As a friend of Junior Seau, Lorenzo Neal said that when he learned of Seau’s death today, his reaction was, “We lost a great man.” But as a player who had a lengthy career before recently retiring, Neal had another reaction to the news that Seau’s death was an apparent suicide: Neal understands the pressures that Seau was under.
Neal said in an interview on NBC Sports Talk that Seau wanted badly to please everyone, and he could always do that by playing football well, which came naturally to him. But it was harder for Seau to continue to make a difference when football was over.
“I know Junior — I know the man,” Neal said. “People think, ‘These guys are grown men playing a kid’s game, getting a king’s ransom.’ They don’t understand sometimes the pressure. You’ve got to realize, you walk out on the field, there’s thousands of people watching you in the stands. There’s millions of people watching you at home. And you’re revered as a gladiator. And even if you’re still doing things after football, after your career, there’s no stage like that football field.”

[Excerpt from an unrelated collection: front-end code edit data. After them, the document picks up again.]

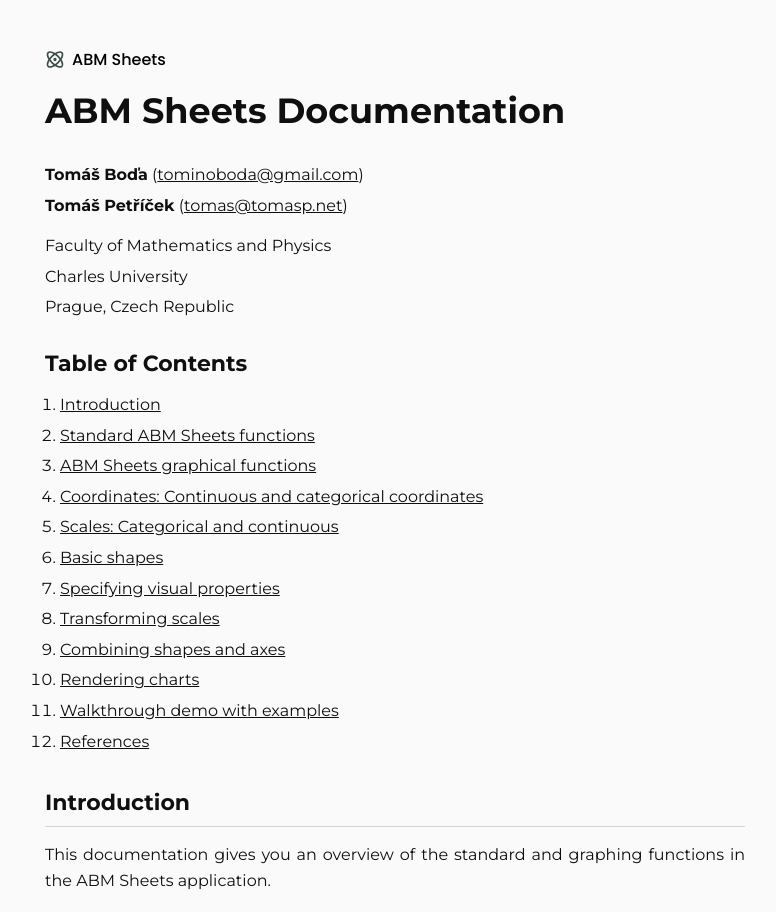
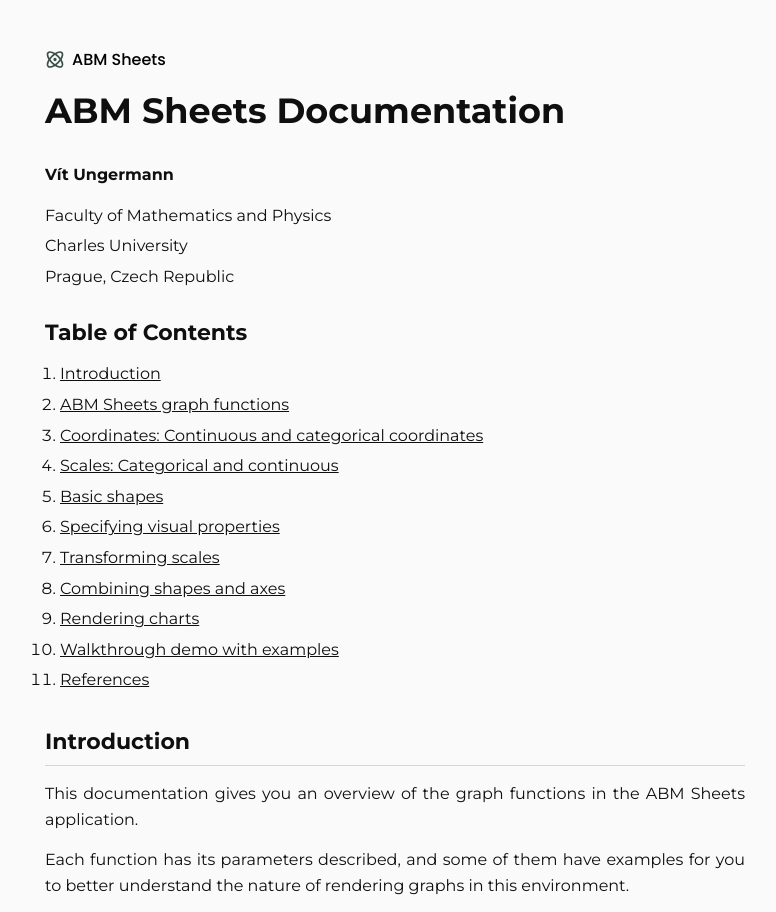
Before and after one commit to TomasBoda/abm-sheets-web, a Next.js app: page /documentation in a window 1280 px wide. Shown: the top 912 px of the page, without its empty margins (245-1021 px from the left). Built offline with nearby package versions, Linux system fonts and the light colour scheme.

Commit message:
chore(docs): edited the documentation

```diff
--- a/src/screens/documentation.document.mdx
+++ b/src/screens/documentation.document.mdx
@@ -20,12 +20,10 @@
     	# ABM Sheets Documentation
 
     	<span style={{ marginTop: 0 }}>
-    		**Tomáš Boďa** ([tominoboda@gmail.com](mailto:tominoboda@gmail.com))
+    		**Vít Ungermann**
     	</span>
 
-    	<span style={{ marginTop: -10 }}>
-    		**Tomáš Petříček** ([tomas@tomasp.net](mailto:tomas@tomasp.net))
-    	</span>
+
 
     	<span style={{ marginTop: 0 }}>
     		Faculty of Mathematics and Physics
@@ -42,29 +40,24 @@
         ## Table of Contents
 
     	  1. [Introduction](#introduction)
-        2. [Standard ABM Sheets functions](#genfunctions)
-        3. [ABM Sheets graphical functions](#graphfunctions)
-        4. [Coordinates: Continuous and categorical coordinates](#coordinates)
-        5. [Scales: Categorical and continuous](#scales)
-        6. [Basic shapes](#basicShapes)
-        7. [Specifying visual properties](#visuals)
-        8. [Transforming scales](#transformScales)
-        9. [Combining shapes and axes](#combine)
-        10. [Rendering charts](#render)
-        11. [Walkthrough demo with examples](#demo)
-        12. [References](#refs)
+        2. [ABM Sheets graph functions](#graphfunctions)
+        3. [Coordinates: Continuous and categorical coordinates](#coordinates)
+        4. [Scales: Categorical and continuous](#scales)
+        5. [Basic shapes](#basicShapes)
+        6. [Specifying visual properties](#visuals)
+        7. [Transforming scales](#transformScales)
+        8. [Combining shapes and axes](#combine)
+        9. [Rendering charts](#render)
+        10. [Walkthrough demo with examples](#demo)
+        11. [References](#refs)
 
         <H2WithID id="introduction">Introduction</H2WithID>
 
-        This documentation gives you an overview of the standard and graphing functions in the ABM Sheets application.
+        This documentation gives you an overview of the graph functions in the ABM Sheets application.
 
-        Each function has its parameters described, and some of the graphical ones have examples for you to better understand the nature of rendering graphs in this environment.
+        Each function has its parameters described, and some of them have examples for you to better understand the nature of rendering graphs in this environment.
 
-        <H2WithID id="genfunctions">Standard ABM Sheets functions</H2WithID>
-
-        ABM Sheets has many standard functions derived from the library of Excel functions that are needed to perform even the simplest operations.
-
-        <H2WithID id="graphfunctions">ABM Sheets graphical functions</H2WithID>
+        <H2WithID id="graphfunctions">Graph functions</H2WithID>
 
         ABM Sheets uses CompostJS for rendering graphs, which is a library designed to render graphs in a functional programming–like style.
 
```
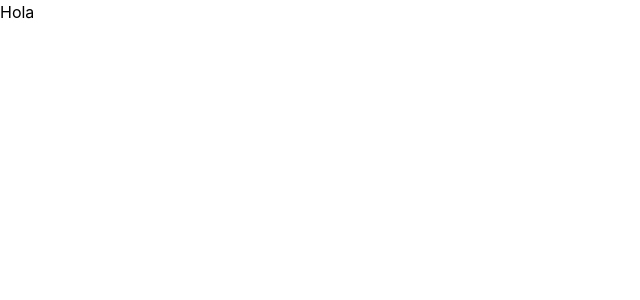
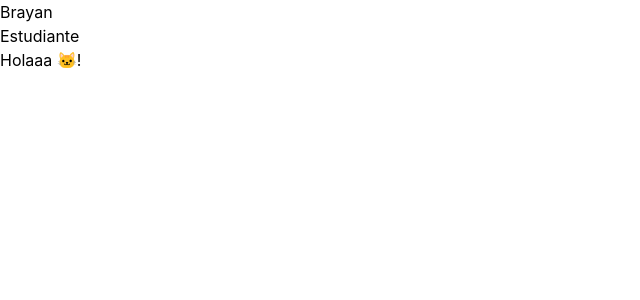
Before and after one commit to Mor4n/06-introduccion-a-react, a React (Vite) app in the folder 01-intro-react/practica-leccion/: page / in a window 1280 px wide. Shown: the top 300 px of the page, without its empty margins (0-640 px from the left). Built offline with nearby package versions, Linux system fonts and the light colour scheme.

Commit message:
Proyecto 01 - Creación de componente Card y renderizado

```diff
--- a/01-intro-react/practica-leccion/src/App.tsx
+++ b/01-intro-react/practica-leccion/src/App.tsx
@@ -1,10 +1,11 @@
+import Card from "./components/Card";
 
 
 function App() {
 
   return (
     <>
-      <h1>Hola</h1>
+      <Card/>
     </>
   )
 }
--- /dev/null
+++ b/01-intro-react/practica-leccion/src/components/Card.tsx
@@ -0,0 +1,20 @@
+
+
+
+function Card() {
+
+    const nombre = "Brayan";
+    const profesion = "Estudiante";
+    const mensaje = "Holaaa 🐱!";
+
+
+  return (
+    <div className="">
+        <h2>{nombre}</h2>
+        <h4>{profesion}</h4>
+        <p>{mensaje}</p>
+    </div>
+  )
+}
+
+export default Card
```
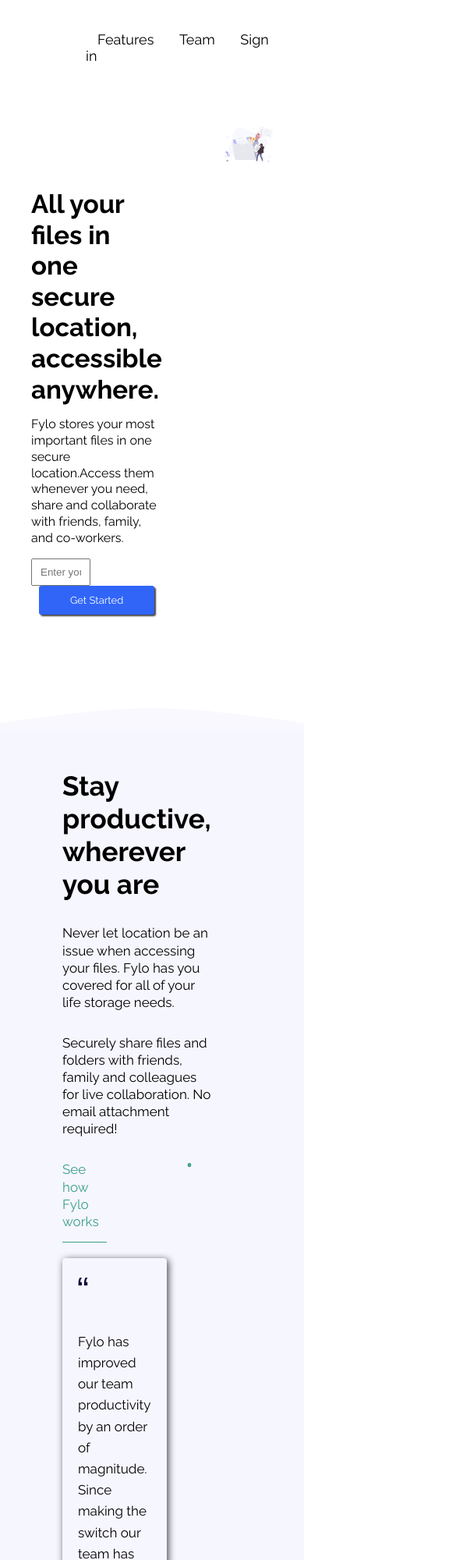
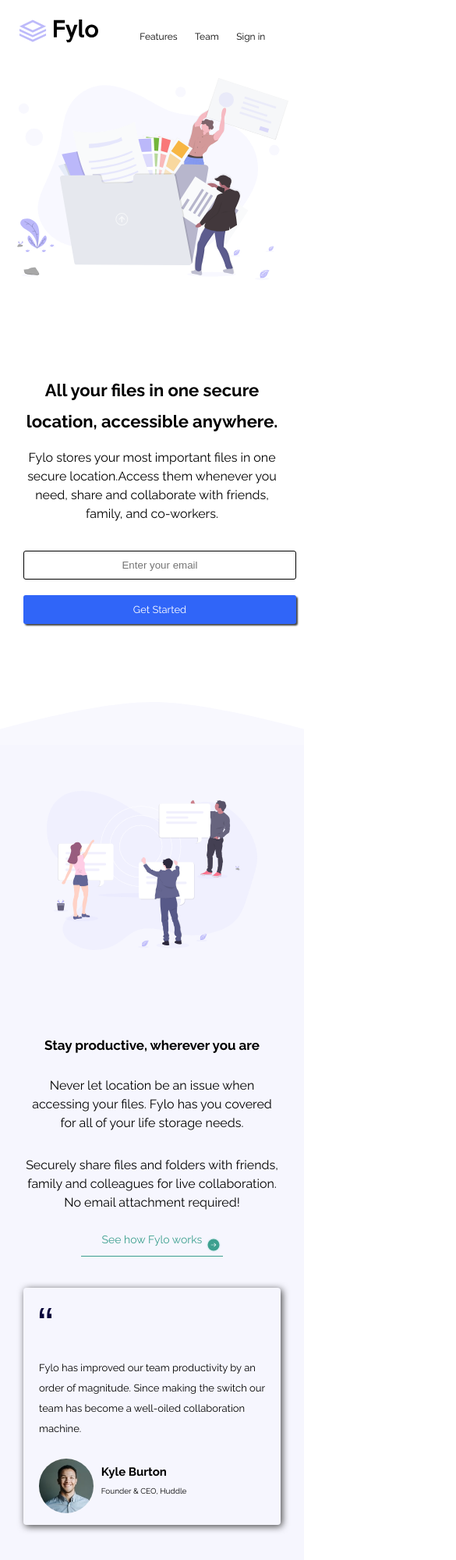
Before and after one commit to rohit1101/home, a plain HTML site: page index.html in a window 390 px wide. Shown: the top 2000 px of the page at 78% size, 585 px wide, since content can reach past the window. Drawn offline with Linux system fonts and the light colour scheme.

Commit message:
responsive

```diff
--- a/index.html
+++ b/index.html
@@ -9,6 +9,7 @@
     <meta name="keywords" content="Fylo">
     <title>Fylo | Home</title>
     <link rel="stylesheet" type="text/css" href="style.css">
+    <link rel="stylesheet" media="screen and (max-width: 768px)" href="media.css" type="text/css">
 </head>
 
 <body>
--- /dev/null
+++ b/media.css
@@ -0,0 +1,322 @@
+* {
+    margin: 0;
+    padding: 0;
+    box-sizing: border-box;
+}
+
+#nav-con {
+    display: flex;
+    flex-flow: row nowrap;
+    justify-content: space-around;
+}
+
+.right {
+    padding: 1rem 0.3rem;
+    flex: 2;
+    margin-top: 3rem;
+}
+
+.nav-items {
+    text-decoration: none;
+    color: black;
+    text-align: center;
+    font-size: 1.2rem;
+    padding: 2rem 1rem;
+}
+
+.logo {
+    float: left;
+    padding: 1rem;
+    flex: 1;
+}
+
+#head-con {
+    display: flex;
+    flex-flow: column wrap;
+    justify-content: center;
+    align-items: center;
+}
+
+.content {
+    /* flex: 1; */
+    padding: 10rem 2rem;
+    margin: 0 auto;
+    order: 0;
+}
+
+.content h1 {
+    flex: 1;
+    font-size: 2.2rem;
+    line-height: 1.8;
+    text-align: center;
+    /* font-weight: 700; */
+}
+
+.content p {
+    font-size: 1.6rem;
+    padding: 1.5rem 0;
+    line-height: 1.5;
+    text-align: center;
+}
+
+.content .subscribe {
+    display: inline-block;
+    padding: 1rem 0;
+    width: 100%;
+    margin: 2rem 1rem;
+    border: 0.1rem solid black;
+    border-radius: 0.3rem;
+}
+
+input[type="email"] {
+    text-align: center;
+}
+
+.content .btn {
+    display: inline-block;
+    text-decoration: none;
+    color: #fff;
+    font-size: 1.3rem;
+    /* border: 0.1rem solid black; */
+    padding: 1.1rem 4rem;
+    background-color: hsl(224, 93%, 58%);
+    border-radius: 0.3rem;
+    box-shadow: 0.2rem 0.2rem 0.2rem #444;
+    margin-left: 1rem;
+    width: 100%;
+    text-align: center;
+}
+
+.content-right {
+    /* flex: 1; */
+    padding: 2rem;
+    margin: 0 auto;
+    order: -1;
+}
+
+#comment .curve {
+    content: url("images/bg-curve-mobile.svg");
+    width: 100%;
+    margin-bottom: -0.3rem;
+}
+
+#comment .con{
+    background-color: hsl(240, 75%, 98%);
+    display: flex;
+    flex-flow: column wrap;
+    justify-content: center;
+    align-items: center;
+    height: 100%;
+}
+
+#comment .about {
+    flex: 1;
+    padding: 2.5rem 1rem;
+    margin: 2.5rem 2rem;
+}
+
+.con .about h1 {
+    font-size: 1.7rem;
+    line-height: 1.2;
+    text-align: center;
+}
+
+.con .about p {
+    font-size: 1.6rem;
+    padding: 1.5rem 0;
+    line-height: 1.5;
+    font-weight: 500;
+    text-align: center;
+    position: relative;
+}
+
+.con .about .green {
+    font-size: 1.4rem;
+    border-bottom: 0.1rem solid;
+    width: 55%;
+    text-align: center;
+    color: hsl(170, 45%, 43%);
+    padding: 1rem 0;
+    margin: 0 auto;
+}
+
+.con .about .arrow {
+    content: " ";
+    /* display: inline-block;
+    width: 13%;
+    position: absolute;
+    top: 1rem;
+    left: 15rem;
+    border: 0.1 solid; */
+}
+
+#comment .about-right {
+    flex: 1;
+    padding: 3rem;
+    margin: 3rem;
+    order: -1;
+}
+
+.con .about-right .illus {
+    width: 100%;
+}
+
+.con .card .quote {
+    display: inline-block;
+    padding: 0.6rem 1rem;
+    margin: 1rem 0;
+    width: 12%;
+}
+
+.con .card {
+    /* border: 0.2rem solid black; */
+    width: 100%;
+    height: 100%;
+    margin: 4rem auto;
+    box-shadow: 0.2rem 0.2rem 1rem #444;
+    border-radius: 0.4rem;
+    padding: 1rem 1rem;
+    overflow: hidden;
+}
+
+.con .card p {
+    line-height: 2;
+    padding: 2rem 1rem;
+    text-align: left;
+    font-size: 1.3rem;
+    margin-top: 0 auto;
+}
+
+.con .card .avatar {
+    overflow: hidden;
+    display: block;
+    float: left;
+    height: 20%;
+    width: 22.5%;
+    margin: 0.5rem 1rem;
+    border-radius: 50%;
+}
+
+.con .about .card .name {
+    font-size: 1.5rem;
+    line-height: 0.3;
+    margin: 0 auto;
+}
+
+.con .about .card p:nth-of-type(3) {
+    font-size: 1rem;
+    /* margin: -1rem auto; */
+    margin-top: -2rem
+}
+
+.secend {
+    display: flex;
+    background-color: hsl(238, 22%, 44%);
+    color: #fff;
+    justify-content: center;
+    align-items: center;
+    flex-flow: column wrap;
+}
+
+.secleft {
+    flex: 1;
+    padding: 3rem 3rem;
+    margin: 1rem 1rem;
+}
+
+.secleft h1 {
+    font-size: 2rem;
+    line-height: 2;
+    padding: 1rem 3rem;
+    text-align: center;
+}
+
+.secleft p {
+    font-size: 1.7rem;
+    line-height: 1.4;
+    padding: 1rem 0;
+    text-align: center;
+}
+
+.secright {
+    flex: 1;
+    padding: 1rem 3rem;
+    margin: 0 1rem;
+}
+
+.secend .secright .test {
+    padding: 1rem 1rem;
+    margin: 0 auto;
+    width: 100%;
+    border-radius: 0.3rem;
+    text-align: left;
+}
+
+.secend .secright .t {
+    display: block;
+    padding: 1rem 5rem;
+    margin: 3rem auto;
+    color: #fff;
+    text-decoration: none;
+    /* border: 0.1rem solid; */
+    width: 100%;
+    text-align: center;
+    font-size: 1.3rem;
+    background-color: hsl(224, 93%, 58%);
+    border-radius: 1rem;
+    box-shadow: -0.1rem 0.1rem 0.8rem #aaa;
+}
+
+#foot {
+    display: flex;
+    justify-content: space-between;
+    align-items: flex-start;
+    flex-flow: column wrap;
+    color: #fff;
+    background-color: hsl(243, 87%, 12%);
+}
+
+#foot .one .logo1 {
+    display: block;
+    width: 100%;
+    padding: 1rem 0;
+    color: #fff;
+    margin: 1rem 0;
+}
+
+#foot .one .fa {
+    display: inline-block;
+    padding: 1rem 1rem;
+    font-size: 3.5rem;
+}
+
+#foot .two {
+    flex: 1;
+    font-size: 1.7rem;
+    padding: 2rem 3.5rem;
+    line-height: 2.5;
+    /* text-align: justify; */
+}
+
+#foot .three {
+    flex: 1;
+    font-size: 1.7rem;
+    padding: 2rem 3.5rem;
+    line-height: 2.5;
+}
+
+#foot .four {
+    flex: 1;
+    padding: 0.5rem;
+    margin: 2rem auto;
+    line-height: 1.8;
+    align-self: center;
+}
+
+#foot .four .fa {
+    border: 0.1rem solid #fff;
+    border-radius: 50%;
+    padding: 1rem;
+    margin: 1rem;
+    font-size: 1.5rem;
+}
--- a/style.css
+++ b/style.css
@@ -15,6 +15,7 @@ html {
 
 #nav-con {
     display: flex;
+    flex-flow: row wrap;
     justify-content: space-between;
 }
 
@@ -41,6 +42,7 @@ html {
 
 #head-con {
     display: flex;
+    flex-flow: row wrap;
 }
 
 .content {
@@ -119,7 +121,6 @@ html {
     flex: 1;
     padding: 3rem;
     margin: 3rem;
-
 }
 
 .con .about-right .illus {
@@ -198,6 +199,7 @@ html {
     background-color: hsl(238, 22%, 44%);
     color: #fff;
     justify-content: center;
+    flex-flow: row wrap;
     /* align-items: center; */
 }
 
@@ -252,6 +254,7 @@ html {
     display: flex;
     justify-content: space-between;
     align-items: center;
+    flex-flow: row wrap;
     color: #fff;
     background-color: hsl(243, 87%, 12%);
 }
```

Neal played 17 years in the NFL and retired after the 2008 season, and he said he can understand why it was so difficult for Seau, who played 20 years and retired after the 2009 season, to adjust to live after football.
“When you’re out, it’s not the crash that kills you, it’s the sudden stop,” Neal said. “The first year was tough. You watch the game that you’ve been part of for so long . . . and it’s gone. . . . You’ve been put on a pedestal, and it’s taken from you, your time has expired — your shelf life. And people don’t understand.”
Here’s Neal’s interview: